Abya Farid stood in a movie set full of men, worried if she would ever make a name for herself. Today, she is remembered as the first female cinematographer in Egypt.
Farid’s influence continues to reverberate in the industry, as a cinematographer who broke down barriers and as a trailblazer for other women in the Egyptian film industry.
Farid was born in 1948 and had a soft spot for the arts from an early age. She followed her love for cinema when she joined the photography department of the Institut Supérieur du Cinéma. In 1971, Farid graduated at the top of her class and began working as a teaching assistant to major cinematographers including Wahid Farid and Essam Farid.
She dabbled in experimenting with the camera through her experience with industry giants and assisted Director of Photography (DOP) Said Samy in 10 of his feature films and five documentaries. Farid was also the DOP for the documentary film Abad El Shams (“The Sunflower”, 1981) by Khairy Bishara. Among his other famous films are Khayfa Men Shayan Ma (“Fear of Something”, 1979) and Al Shaytan Yaez (“The Devil Preaches”, 1981).
Additionally, Farid appeared in the short film, El Batikha (‘Watermelon, 1972) by director Mohamed Khan.
Although the Egyptian film industry was already well established and filled with successful women, such as the legendary Bahja Hafez and Aziza Amir, women were still marginalized in the fields of direction, production, acting, music composition and fashion. Farid’s role as the first female cinematographer, however, was a stepping stone into the world of cinematic techniques.
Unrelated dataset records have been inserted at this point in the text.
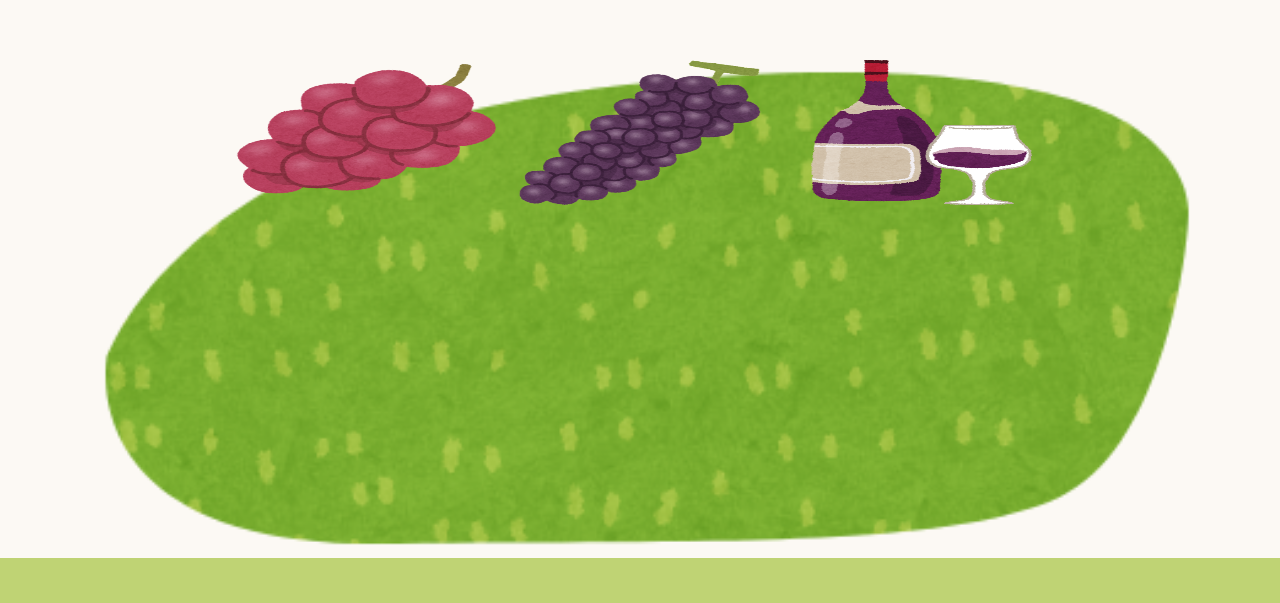
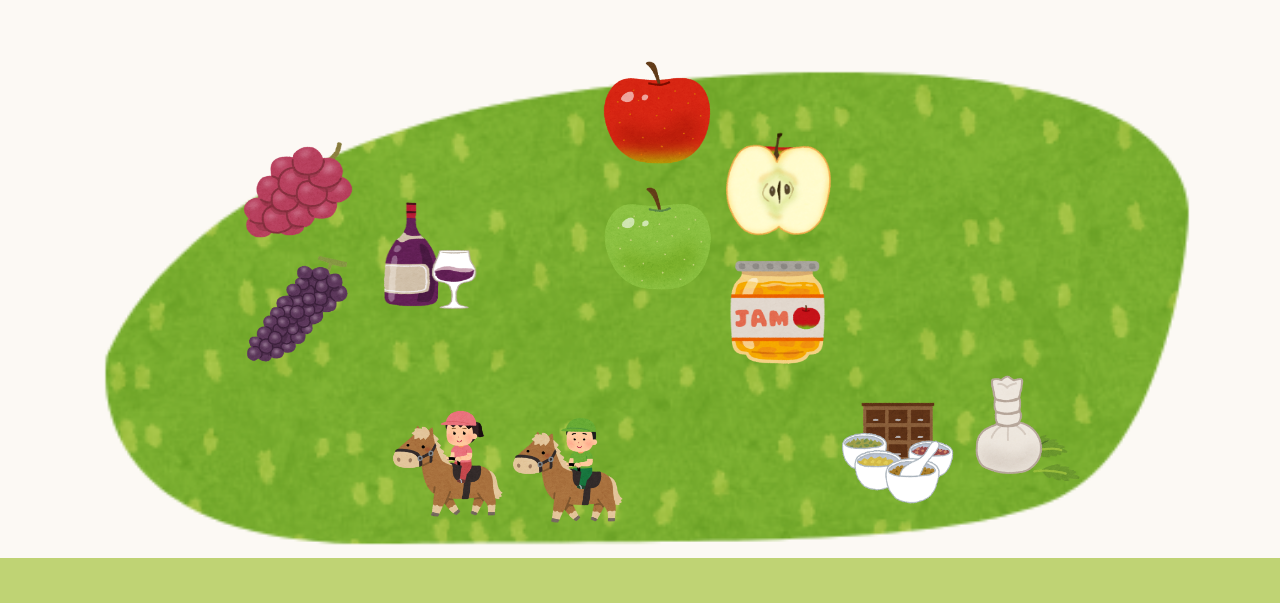
Before and after one commit to likelionknu11/FE-react-team-2, a React (Create React App) app: page / in a window 1280 px wide. Shown: the part 824-1427 px from the top of the page. Built offline with nearby package versions, Linux system fonts and the light colour scheme; a web font is replaced by a local one.

Commit message:
메인 수정

```diff
--- a/src/components/common/Main.js
+++ b/src/components/common/Main.js
@@ -67,21 +67,72 @@ function Main() {
               alt="background04"
             /> */}
 
+            <div className="grapes">
               <img //포도
-              className="localProduct05"
+                className="grapes1"
                 src="images/Yeongcheonins/localProduct05.png"
                 alt="localProduct05"
               />
               <img //포도
-              className="localProduct08"
+                className="grapes2"
                 src="images/Yeongcheonins/localProduct08.png"
                 alt="localProduct08"
               />
               <img //와인
-              className="localProduct16"
+                className="grapes3"
                 src="images/Yeongcheonins/localProduct16.png"
                 alt="localProduct16"
               />
+            </div>
+
+            <div className="apple">
+              <img //사과
+                className="apple1"
+                src="images/Yeongcheonins/localProduct10.png"
+                alt="localProduct10"
+              />
+              <img //사과
+                className="apple2"
+                src="images/Yeongcheonins/localProduct11.png"
+                alt="localProduct11"
+              />
+              <img //사과
+                className="apple3"
+                src="images/Yeongcheonins/localProduct12.png"
+                alt="localProduct12"
+              />
+              <img //사과
+                className="apple4"
+                src="images/Yeongcheonins/localProduct17.png"
+                alt="localProduct17"
+              />
+            </div>
+
+            <div className="horse">
+              <img //승마
+                className="horse1"
+                src="images/Yeongcheonins/localProduct02.png"
+                alt="localProduct02"
+              />
+              <img //승마
+                className="horse2"
+                src="images/Yeongcheonins/localProduct03.png"
+                alt="localProduct03"
+              />
+            </div>
+
+            <div className="medicine">
+              <img //힌약
+                className="medicine1"
+                src="images/Yeongcheonins/localProduct19.png"
+                alt="localProduct19"
+              />
+              <img //힌약
+                className="medicine2"
+                src="images/Yeongcheonins/localProduct20.png"
+                alt="localProduct20"
+              />
+            </div>
           </div>
         </div>
         <Footer></Footer>
--- a/src/css/main.css
+++ b/src/css/main.css
@@ -139,11 +139,99 @@ nav {
   background-position-y: -575px;
 }
 
-.localProduct05,
-.localProduct08,
-.localProduct16 {
+.Yeongcheon_ins img {
+  width: 115px;
+  height: 110px;
+  position: relative;
+}
+
+.Yeongcheon_ins img:hover {
+  width: 130px;
+  height: 125px;
+}
+
+.grapes {
   width: 100px;
   height: 100px;
+  top: 60px;
+  right: -100px;
+}
+
+.grapes1 {
+  top: 80px;
+  right: -150px;
+}
+
+.grapes2 {
+  top: 80px;
+  right: -150px;
+}
+
+.grapes3 {
+  top: -90px;
+  right: -280px;
+}
+
+.apple {
+  width: 100px;
+  height: 100px;
+  position: relative;
+  top: -100px;
+  right: -550px;
+}
+
+.apple1 {
+  top: 0px;
+  right: 40px;
+}
+
+.apple2 {
+  top: 10px;
+  right: 40px;
+}
+
+.apple3 {
+  top: -160px;
+  right: -80px;
+}
+
+.apple4 {
+  top: -150px;
+  right: -80px;
+}
+
+.horse {
+  width: 100px;
+  height: 100px;
+  top: 60px;
+  right: -300px;
+}
+
+.horse1 {
+  top: 150px;
+  right: -300px;
+}
+
+.horse2 {
+  top: 40px;
+  right: -420px;
+}
+
+.medicine {
+  width: 100px;
+  height: 100px;
+  top: 60px;
+  right: -200px;
+}
+
+.medicine1 {
+  top: 40px;
+  right: -750px;
+}
+
+.medicine2 {
+  top: -100px;
+  right: -880px;
 }
 
 /* The Modal (background) */
@@ -182,11 +270,6 @@ nav {
   color: black;
   text-decoration: none;
   cursor: pointer;
-}
-
-.Yeongcheon_ins img {
-  width: 25%;
-  height: 30%;
 }
 
 /* Yeongcheon_ins */
```
Lines whose indentation alone changed are shown as unchanged.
She was the figure behind the camera, managing and filming with confidence, consistency and a talent that inspired generations.
His talent earned him the prize for “best photography” for the film Mirhan at the National Short Film and Documentary Festival in 1973.
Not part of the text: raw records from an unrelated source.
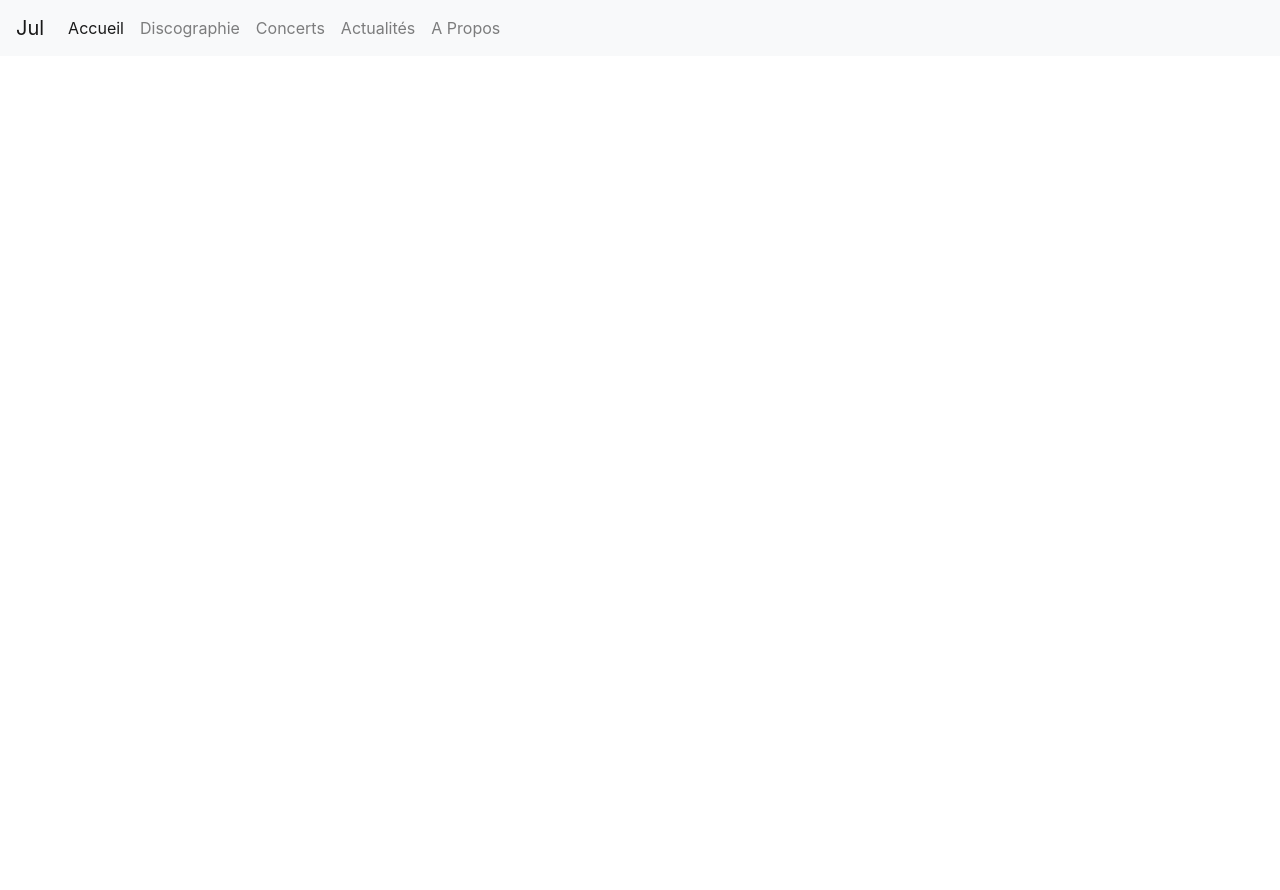
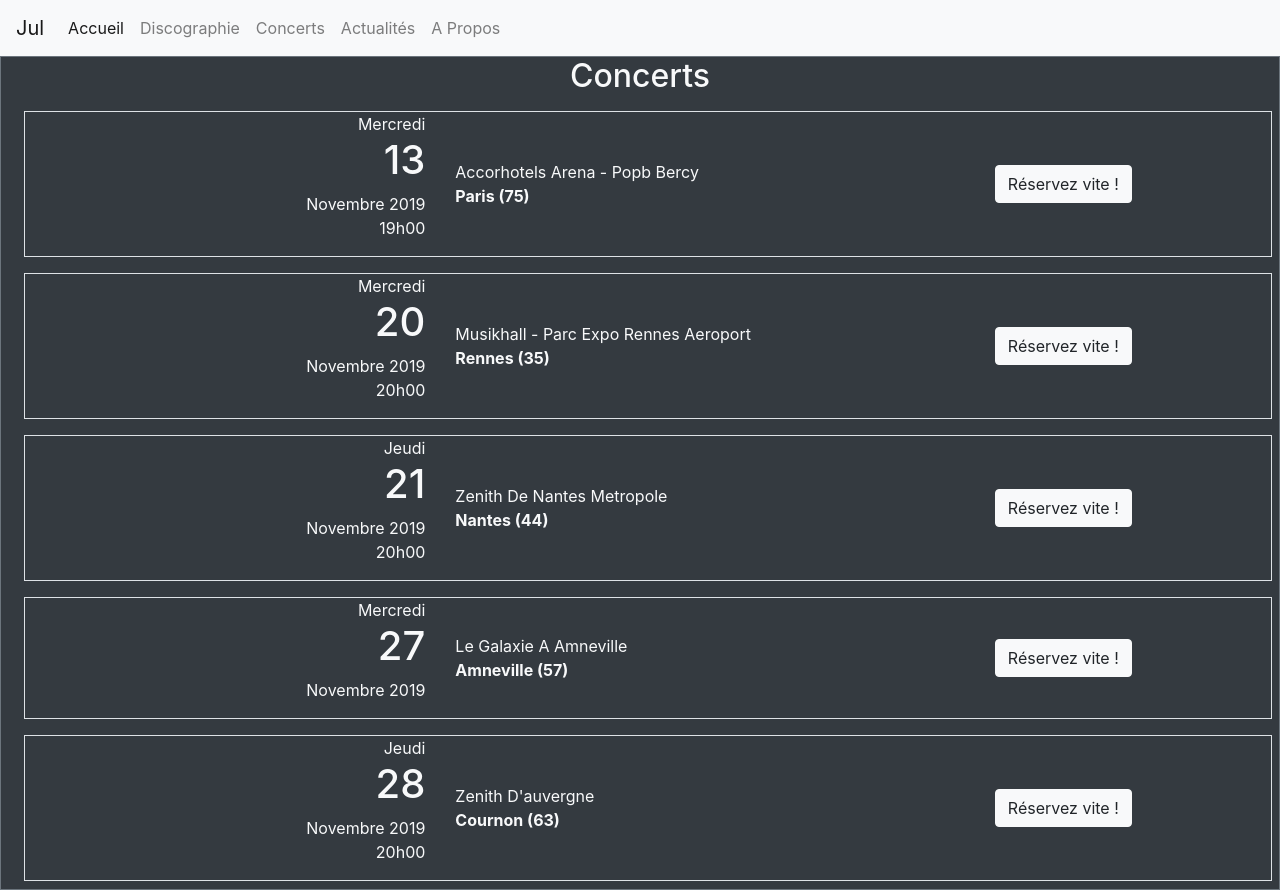
Before and after one commit to EntreLouisEtLui/jul-project, a React (Create React App) app: page /Concerts in a window 1280 px wide. Before the commit the page ends 800 px from the top, so only its background shows below. Built offline with nearby package versions, Linux system fonts and the light colour scheme.

Commit message:
Contenu page

```diff
--- a/src/views/Actu.js
+++ b/src/views/Actu.js
@@ -1,6 +1,7 @@
 import React from 'react';
 import {Link} from 'react-router-dom';
 import NavBar from "../NavBar"
+import TwitterContainer from "../TwitterContainer";
 
 
 const Actu = () => {
@@ -8,6 +9,10 @@ const Actu = () => {
         <div className="App bg-dark">
 
           <NavBar/>
+          <div class="col border border-secondary text-light">
+          <h2>Actualités</h2>
+          <TwitterContainer/>
+          </div>
       </div>
     );
 };
--- a/src/views/Concerts.js
+++ b/src/views/Concerts.js
@@ -8,6 +8,113 @@ const Concerts = () => {
         <div className="App bg-dark">
 
           <NavBar/>
+          <div class="col border border-secondary text-light">
+            <h2>Concerts</h2>
+            <div class="container-fluid">
+              <div class="row">
+                <div class="col-12 border m-2 p-0">
+                <div class="container-fluid">
+                    <div class="row">
+                      <div class="col-sm text-right m-auto">
+                        <p>Mercredi<br/>
+                        <h1>13</h1>
+                        Novembre 2019<br/>
+                        19h00
+                        </p>
+                      </div>
+                      <div class="col-sm text-left m-auto">
+                        Accorhotels Arena - Popb Bercy<br/>
+                        <strong>Paris (75)</strong>
+                      </div>
+                      <div class="col-sm m-auto">
+                      <button type="button" class="btn btn-light">Réservez vite !</button>
+                      </div>
+                    </div>
+                  </div>
+                 </div>
+                 <div class="col-12 border m-2 p-0">
+                <div class="container-fluid">
+                    <div class="row">
+                      <div class="col-sm text-right m-auto">
+                        <p>Mercredi<br/>
+                        <h1>20</h1>
+                        Novembre 2019<br/>
+                        20h00
+                        </p>
+                      </div>
+                      <div class="col-sm text-left m-auto">
+                      Musikhall - Parc Expo Rennes Aeroport<br/>
+                        <strong>Rennes (35)</strong>
+                      </div>
+                      <div class="col-sm m-auto">
+                      <button type="button" class="btn btn-light">Réservez vite !</button>
+                      </div>
+                    </div>
+                  </div>
+                 </div>
+                 <div class="col-12 border m-2 p-0">
+                <div class="container-fluid">
+                    <div class="row">
+                      <div class="col-sm text-right m-auto">
+                        <p>Jeudi<br/>
+                        <h1>21</h1>
+                        Novembre 2019<br/>
+                        20h00
+                        </p>
+                      </div>
+                      <div class="col-sm text-left m-auto">
+                      Zenith De Nantes Metropole<br/>
+                        <strong>Nantes (44)</strong>
+                      </div>
+                      <div class="col-sm m-auto">
+                      <button type="button" class="btn btn-light">Réservez vite !</button>
+                      </div>
+                    </div>
+                  </div>
+                 </div>
+                 <div class="col-12 border m-2 p-0">
+                <div class="container-fluid">
+                    <div class="row">
+                      <div class="col-sm text-right m-auto">
+                        <p>Mercredi<br/>
+                        <h1>27</h1>
+                        Novembre 2019
+                        </p>
+                      </div>
+                      <div class="col-sm text-left m-auto">
+                      Le Galaxie A Amneville<br/>
+                        <strong>Amneville (57)</strong>
+                      </div>
+                      <div class="col-sm m-auto">
+                      <button type="button" class="btn btn-light">Réservez vite !</button>
+                      </div>
+                    </div>
+                  </div>
+                 </div>
+                 <div class="col-12 border m-2 p-0">
+                <div class="container-fluid">
+                    <div class="row">
+                      <div class="col-sm text-right m-auto">
+                        <p>Jeudi<br/>
+                        <h1>28</h1>
+                        Novembre 2019<br/>
+                        20h00
+                        </p>
+                      </div>
+                      <div class="col-sm text-left m-auto">
+                      Zenith D'auvergne<br/>
+
+                        <strong>Cournon (63)</strong>
+                      </div>
+                      <div class="col-sm m-auto">
+                      <button type="button" class="btn btn-light">Réservez vite !</button>
+                      </div>
+                    </div>
+                  </div>
+                 </div>
+              </div>
+            </div>
+          </div>
       </div>
     );
 };
--- a/src/views/Discographie.js
+++ b/src/views/Discographie.js
@@ -1,6 +1,12 @@
 import React from 'react';
 import {Link} from 'react-router-dom';
 import NavBar from "../NavBar"
+
+import Rien100Rien from "../img/Rien100Rien.jpg";
+import Albumgratuit from "../img/AlbumGratuitVol4.jpg";
+import LaTeteDansLesNuages from "../img/LaTeteDansLesNuages.jpg";
+import LaZoneEnPersonne from "../img/LaZoneEnPersonne.jpg";
+import LOvni from "../img/LOvni.jpg";
 
 
 const Discographie = () => {
@@ -8,6 +14,32 @@ const Discographie = () => {
         <div className="App bg-dark">
 
           <NavBar/>
+          <div class="col border border-secondary text-light">
+            <h2>Discographie</h2>
+            <div class="container-fluid">
+              <div class="row">
+                <div class="col m-3">
+                  <img width="180" alt="Rien100Rien" src={Rien100Rien}></img>
+                </div>
+                <div class="col m-3">
+                <img width="180" alt="Rien100Rien" src={Albumgratuit}></img>
+
+                </div>
+                <div class="col m-3">
+                <img width="180" alt="Rien100Rien" src={LaTeteDansLesNuages}></img>
+
+                </div>
+                <div class="col m-3">
+                <img width="180" alt="Rien100Rien" src={LaZoneEnPersonne}></img>
+
+                </div>
+                <div class="col m-3">
+                <img width="180" alt="Rien100Rien" src={LOvni}></img>
+
+                </div>
+              </div>
+            </div>
+            </div>
       </div>
     );
 };
```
Nearly 40 years after her death, Farid will be celebrated at the 38th Alexandria Mediterranean Countries Film Festival in October for her pioneering role in Egyptian cinema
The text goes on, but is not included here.